“It took more than 120 women and three or four men about six months of full-time work to create this,” said the project's originator, Carol Hofmeyr, as cathedral staff opened the altarpiece like a cupboard to reveal all three of its layers. As she explained the piece's complex multiple images, Hofmeyr also told of how she came to Hamburg and became involved in the artwork.
“I was trained as a medical doctor and practiced for several years, but I burned out and found I could not stand it any more, so I went back to school and obtained a degree in fine arts,” the Johannesburg native said.

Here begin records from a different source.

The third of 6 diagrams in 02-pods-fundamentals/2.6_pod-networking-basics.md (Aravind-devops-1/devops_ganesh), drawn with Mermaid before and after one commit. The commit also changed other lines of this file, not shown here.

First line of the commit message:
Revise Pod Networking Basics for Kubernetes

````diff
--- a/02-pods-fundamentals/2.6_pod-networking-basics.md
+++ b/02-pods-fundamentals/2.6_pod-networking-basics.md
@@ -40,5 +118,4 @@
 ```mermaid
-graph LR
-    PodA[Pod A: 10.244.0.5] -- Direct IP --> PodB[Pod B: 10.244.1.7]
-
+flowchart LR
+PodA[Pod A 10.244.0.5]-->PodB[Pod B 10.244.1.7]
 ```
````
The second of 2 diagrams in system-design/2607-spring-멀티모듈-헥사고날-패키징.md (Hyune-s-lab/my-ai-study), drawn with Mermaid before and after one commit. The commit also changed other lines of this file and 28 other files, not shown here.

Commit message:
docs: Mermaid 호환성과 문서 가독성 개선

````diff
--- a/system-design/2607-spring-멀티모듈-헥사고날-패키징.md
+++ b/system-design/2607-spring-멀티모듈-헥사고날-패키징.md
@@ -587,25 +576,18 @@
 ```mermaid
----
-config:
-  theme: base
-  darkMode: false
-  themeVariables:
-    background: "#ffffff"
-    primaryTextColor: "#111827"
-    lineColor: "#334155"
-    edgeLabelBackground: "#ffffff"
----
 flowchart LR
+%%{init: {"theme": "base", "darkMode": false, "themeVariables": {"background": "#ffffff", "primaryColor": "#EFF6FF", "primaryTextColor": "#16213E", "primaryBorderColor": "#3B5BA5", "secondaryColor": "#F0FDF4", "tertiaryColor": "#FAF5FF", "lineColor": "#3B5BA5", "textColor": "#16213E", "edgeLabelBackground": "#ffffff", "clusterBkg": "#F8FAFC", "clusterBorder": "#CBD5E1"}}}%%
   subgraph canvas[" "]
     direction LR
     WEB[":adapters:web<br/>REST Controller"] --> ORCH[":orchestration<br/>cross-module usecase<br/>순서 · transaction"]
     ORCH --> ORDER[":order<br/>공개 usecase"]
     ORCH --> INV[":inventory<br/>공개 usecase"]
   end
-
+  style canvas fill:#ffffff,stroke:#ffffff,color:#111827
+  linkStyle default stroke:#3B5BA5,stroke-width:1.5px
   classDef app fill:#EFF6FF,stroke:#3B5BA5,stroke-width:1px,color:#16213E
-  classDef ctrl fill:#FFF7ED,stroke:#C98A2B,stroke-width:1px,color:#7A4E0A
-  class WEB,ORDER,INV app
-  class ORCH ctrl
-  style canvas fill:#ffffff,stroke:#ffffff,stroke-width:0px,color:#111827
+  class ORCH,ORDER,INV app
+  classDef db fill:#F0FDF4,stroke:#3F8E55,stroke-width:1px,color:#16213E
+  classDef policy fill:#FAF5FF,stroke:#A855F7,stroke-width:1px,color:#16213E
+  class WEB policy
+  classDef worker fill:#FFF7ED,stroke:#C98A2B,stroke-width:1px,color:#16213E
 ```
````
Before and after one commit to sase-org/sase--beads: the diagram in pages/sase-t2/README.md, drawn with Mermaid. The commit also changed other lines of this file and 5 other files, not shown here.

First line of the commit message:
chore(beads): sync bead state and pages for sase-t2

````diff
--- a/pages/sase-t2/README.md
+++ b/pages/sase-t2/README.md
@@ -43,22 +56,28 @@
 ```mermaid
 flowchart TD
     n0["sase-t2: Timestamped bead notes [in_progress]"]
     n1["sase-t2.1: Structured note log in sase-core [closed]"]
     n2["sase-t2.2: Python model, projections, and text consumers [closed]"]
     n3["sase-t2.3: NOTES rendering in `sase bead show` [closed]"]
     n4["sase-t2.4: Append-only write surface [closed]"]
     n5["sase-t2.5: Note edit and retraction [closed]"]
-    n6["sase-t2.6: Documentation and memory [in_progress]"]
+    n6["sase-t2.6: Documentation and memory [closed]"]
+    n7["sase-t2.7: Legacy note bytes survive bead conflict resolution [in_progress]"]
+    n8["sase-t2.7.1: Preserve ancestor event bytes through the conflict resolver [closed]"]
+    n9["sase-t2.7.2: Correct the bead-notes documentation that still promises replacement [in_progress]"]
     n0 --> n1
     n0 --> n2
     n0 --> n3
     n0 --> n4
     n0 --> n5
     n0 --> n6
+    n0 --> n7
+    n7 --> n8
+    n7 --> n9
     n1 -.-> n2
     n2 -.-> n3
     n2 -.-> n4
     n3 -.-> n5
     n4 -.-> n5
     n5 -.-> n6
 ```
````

In 2000 she moved to Hamburg with her husband, Justus Hofmeyr, when he established an AIDS clinic and hospice in the village of 3,000 people, which is 48km from the nearest hospital. She soon learned that at least 30 percent of the adult population in the region was HIV-positive and modern health care was nonexistent.
Noting that the Xhosa women of the area use geometric needlework to decorate clothing, Hofmeyr thought embroidered items such as pillowcases might be sold to pay for antiviral drugs and other medical care. She enlisted two women from England to teach the village women European embroidery techniques.
“They learned very fast, and they loved it,” she said. “And then they were asking me, ‘Can't we do something bigger — something more important?’”
What they decided on was big, indeed — an African version of Normandy's famed Bayeux Tapestry. But instead of showing a military action like the Norman Conquest, it told the epic story of South Africa's Eastern Cape Province from legendary times to the end of apartheid in 1994. That tapestry, over 100m long, now hangs in a government building in Cape Town.
“Then they wanted to know, ‘What next?’” Hofmeyr recalled.
Her suggestion — and the seed of the Keiskamma Altarpiece — came from a recent trip she had made to Alsace, in eastern France. There, in the city of Colmar, she had seen one of the greatest works of the German Renaissance, Matthias Grunewald's Isenheim Altarpiece of 1515. That huge piece, too, had been created in response to a horrifying disease, a mysterious affliction called St. Anthony's Fire.
“There were suddenly so many analogies,” Hofmeyr said. “They didn't know it at the time, but St. Anthony's Fire was caused by ergot, a fungus that grows on damp rye. It caused arterial constriction, horrible sores and gangrene. It didn't kill quickly, like the plague, it killed slowly and agonizingly, like AIDS.
“And like AIDS in South Africa, St. Anthony's Fire afflicted mostly the poorer people, who ate more rye than wheat, which was expensive.”